My project, 27-Bit Digital, launches on Art Blocks, Friday, 19 Feb 2021 @ 9am PST / 5pm GMT


I’ve written about my influences, and had an interview with Jeff Davis about it, so this is a quick guide to what you can find in the randomly generated pieces.

People who know me from the crypto-collectibles / NFT space may be familiar with the rabbit-hole I went down in 2017 when I deciphered the CryptoKitties Genome — so it’s only fitting that I crack the code of my own project, and explain how I’m using 27-bits of random data to create the art pieces.


I’ve mentioned in previous posts that I’ve been fascinated since childhood with these simple patterns that create such a variety of colors and textures. For a piece of generative art, I love that this is a completely random distribution across 12 bits. 3 bits for switching on Red, Green and/or Blue, repeated in a 2x2 pixel pattern.

I’ve given these emergent patterns the following names:

  • Whiteout — White background, glyph is white on white
  • Blackout — Black background without a glyph (ghost)
  • Binary — Black background with a glyph
  • Black & White — Only white pixels used in the pattern
  • Solid — All 4 pixels are the same color
  • Bars — Colors repeat as vertical bars
  • Stripes — Colors repeat as horizontal stripes
  • Scanlines — Single horizontal line of a color alternating with black
  • Checkerboard — 2 colors alternating
  • Pointillist 1 of 3 pixels is a different color
  • Highlighter — I liked how this pattern looked like a yellow highlighter going over a blue highlighter with additive colors, in 4 variants that look like this
  • Mix — All remaining color combinations


A uniform random distribution of 7 bits assigned to a 7-segment display.

I’ve given names to the ones that resemble numbers and letters:


Resembling letters in the alphabet: A, b, C, d, E, f, h, J, L, n, P, U, X, Y


Can work equally as a letter or a number: 1 or l, 0 or O, 5 or S


Resembling numbers: 2,3,4,6,7,8,9,11


This is a little bit autobiographical.
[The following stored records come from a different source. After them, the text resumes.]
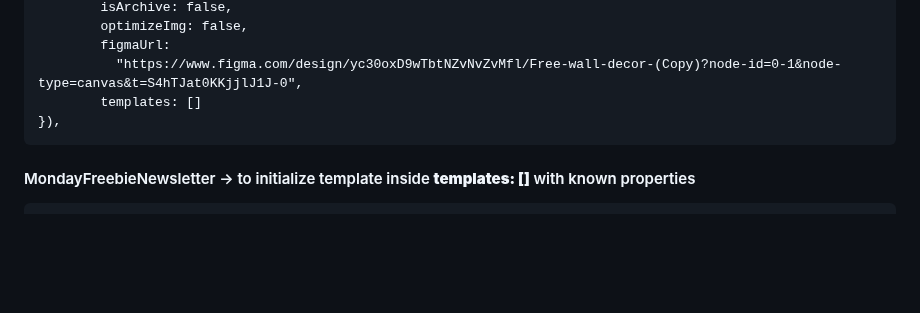
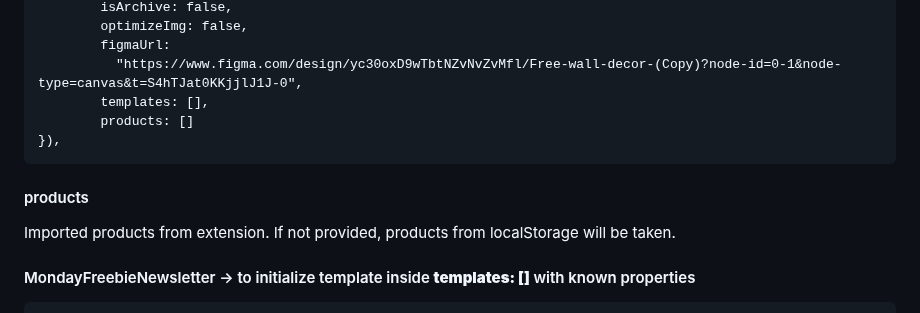
Before and after one commit to BelianiRafal/Constructor, a Markdown page: README.md, the part around the change. Rendered like a GitHub page; blank space fills up the shorter version.

````diff
--- a/README.md
+++ b/README.md
@@ -230,9 +230,12 @@ new entities.Campaign({
         optimizeImg: false,
         figmaUrl:
           "https://www.figma.com/design/yc30oxD9wTbtNZvNvZvMfl/Free-wall-decor-(Copy)?node-id=0-1&node-type=canvas&t=S4hTJat0KKjjlJ1J-0",
-        templates: []
+        templates: [],
+        products: []
 }),
 ```
+#### products
+Imported products from extension. If not provided, products from localStorage will be taken.
 
 #### MondayFreebieNewsletter -> to initialize template inside **templates: []** with known properties
 ```
````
As a kid, I used to write sci-fi stories, and when I chose the name of a robot or an AI character, I would use ‘OTTO’ because of how it resembles a binary number, 0110.

So I thought it would be fitting for a robotic face glyph.


This is the only part of the project which does not use uniform random distribution, but instead selects from the next 8 bits to choose the density of the pattern.

  • LoRes — Each ‘pixel’ is 32x32 in size, making it ‘chunkier’
  • VGA — 16x16 size
  • HiRes — 8x8 size

Patterns (12 bits) + Glyphs (7 bits) + Resolution (8 bits) = 27-Bit Digital

Second in a series about my upcoming blockchain collectible Art Blocks project, 27-Bit Digital.

My project launches Friday, 19 Feb 2021 @ 9am PST / 5pm GMT

Further reading about 27-Bit Digital



Get the Medium app

A button that says 'Download on the App Store', and if clicked it will lead you to the iOS App store
A button that says 'Get it on, Google Play', and if clicked it will lead you to the Google Play store


#Web3 #Film3 #Media3: @mxtterart • Created @MeebitsDAO • EP @newherexyz • Cracked @CryptoKitties ,2017 • Prev. Netflix, Sony • Follow @kaigani